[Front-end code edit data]
_ _ _ _ _

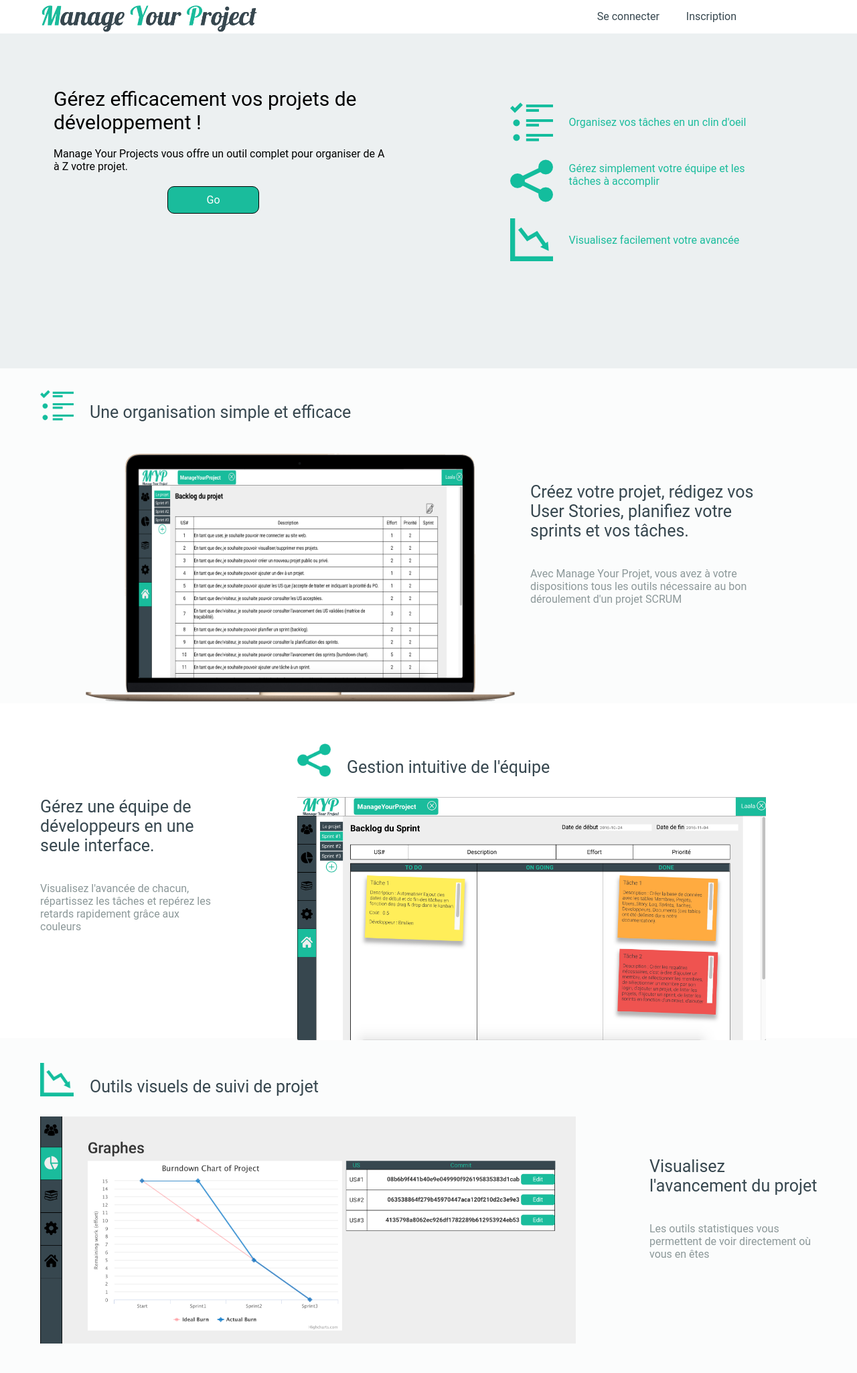
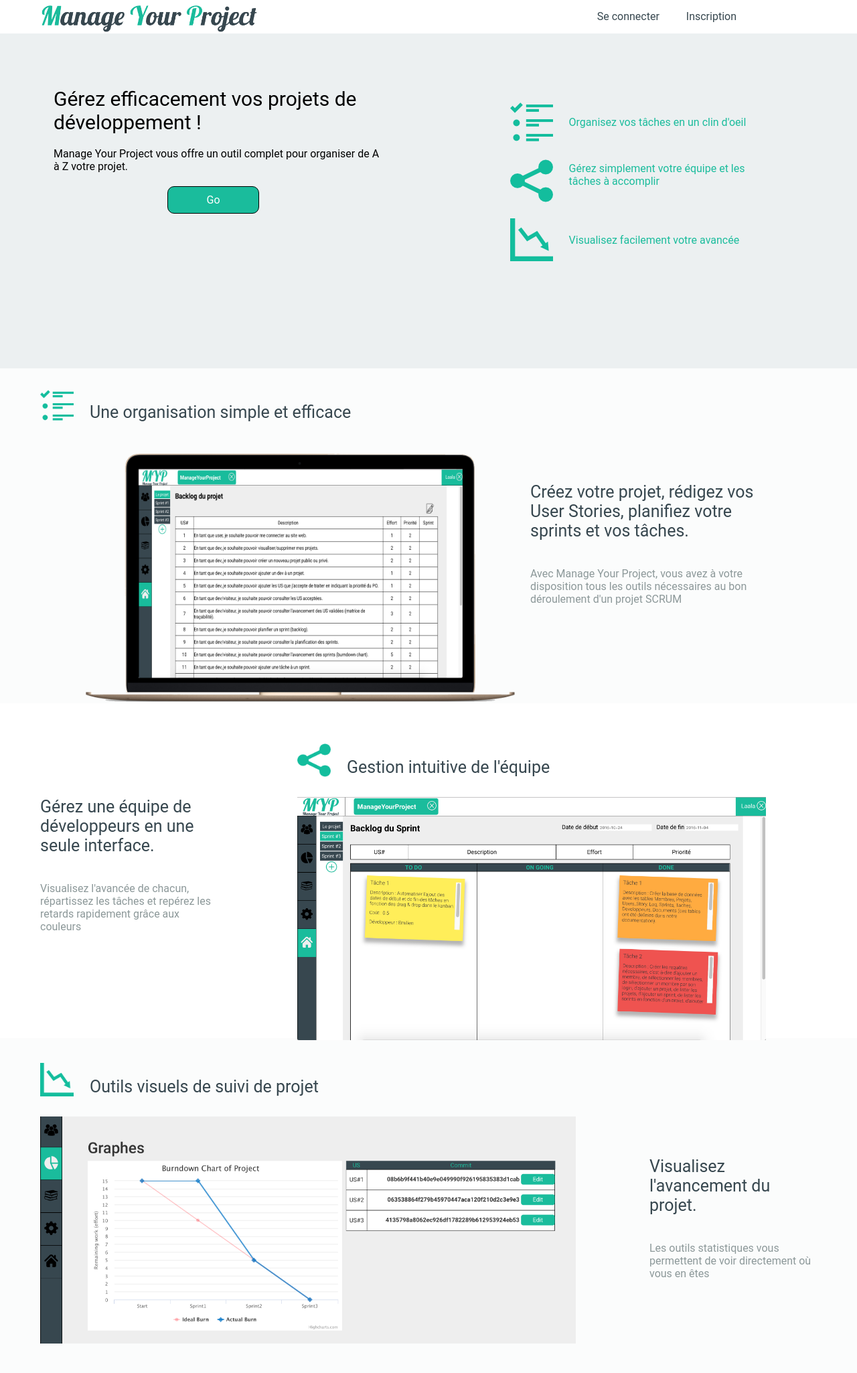
Before and after one commit to edirand/ManageYourProjectDemo, a PHP site: page /web/home.php in a window 1280 px wide. Shown: the whole page at 67% size. Run offline with PHP 8.4, Linux system fonts and the light colour scheme; the visitor is signed in with stand-in values (Sample User, id 1).

Commit message:
Correction de fautes d'orthographe sur la page d'accueil

```diff
--- a/src/web/home.php
+++ b/src/web/home.php
@@ -16,7 +16,7 @@
 	<div class="secteur" id = "s1">
 		<div class = "text-left">
 			<div class = "title">Gérez efficacement vos projets de développement !</div>
-			<div class = "desc">Manage Your Projects vous offre un outil complet pour organiser de A à Z votre projet.</div>
+			<div class = "desc">Manage Your Project vous offre un outil complet pour organiser de A à Z votre projet.</div>
 			<div class = "bouton" href = "#" onclick="window.location.href='sign-up.php'">Go</div>
 		</div>
 		<div class = "text-right">
@@ -44,7 +44,7 @@
 		</div>
 		<div class = "text-right">
 			<div class = "s-title">Créez votre projet, rédigez vos User Stories, planifiez votre sprints et vos tâches.</div>
-			<div class="s-desc">Avec Manage Your Projet, vous avez à votre dispositions tous les outils nécessaire au bon déroulement d'un projet SCRUM</div>
+			<div class="s-desc">Avec Manage Your Project, vous avez à votre disposition tous les outils nécessaires au bon déroulement d'un projet SCRUM</div>
 		</div>
 	</div>
 	<div class="secteur" id= "s3">
@@ -68,7 +68,7 @@
 		</div>
 	</div>
 	<div class = "text-right">
-		<div class = "s-title">Visualisez l'avancement du projet</div><div class="s-desc">Les outils statistiques vous permettent de voir directement où vous en êtes</div>
+		<div class = "s-title">Visualisez l'avancement du projet.</div><div class="s-desc">Les outils statistiques vous permettent de voir directement où vous en êtes</div>
 	</div>
 	</div>
 </body>
```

_ _ _ _ _

[What you need to do]
Return each entry exactly as it stands above, apart from any images.

[Answer to the exercise]
Before and after one commit to edirand/ManageYourProjectDemo, a PHP site: page /web/home.php in a window 1280 px wide. Shown: the whole page at 67% size. Run offline with PHP 8.4, Linux system fonts and the light colour scheme; the visitor is signed in with stand-in values (Sample User, id 1).

Commit message:
Correction de fautes d'orthographe sur la page d'accueil

```diff
--- a/src/web/home.php
+++ b/src/web/home.php
@@ -16,7 +16,7 @@
 	<div class="secteur" id = "s1">
 		<div class = "text-left">
 			<div class = "title">Gérez efficacement vos projets de développement !</div>
-			<div class = "desc">Manage Your Projects vous offre un outil complet pour organiser de A à Z votre projet.</div>
+			<div class = "desc">Manage Your Project vous offre un outil complet pour organiser de A à Z votre projet.</div>
 			<div class = "bouton" href = "#" onclick="window.location.href='sign-up.php'">Go</div>
 		</div>
 		<div class = "text-right">
@@ -44,7 +44,7 @@
 		</div>
 		<div class = "text-right">
 			<div class = "s-title">Créez votre projet, rédigez vos User Stories, planifiez votre sprints et vos tâches.</div>
-			<div class="s-desc">Avec Manage Your Projet, vous avez à votre dispositions tous les outils nécessaire au bon déroulement d'un projet SCRUM</div>
+			<div class="s-desc">Avec Manage Your Project, vous avez à votre disposition tous les outils nécessaires au bon déroulement d'un projet SCRUM</div>
 		</div>
 	</div>
 	<div class="secteur" id= "s3">
@@ -68,7 +68,7 @@
 		</div>
 	</div>
 	<div class = "text-right">
-		<div class = "s-title">Visualisez l'avancement du projet</div><div class="s-desc">Les outils statistiques vous permettent de voir directement où vous en êtes</div>
+		<div class = "s-title">Visualisez l'avancement du projet.</div><div class="s-desc">Les outils statistiques vous permettent de voir directement où vous en êtes</div>
 	</div>
 	</div>
 </body>
```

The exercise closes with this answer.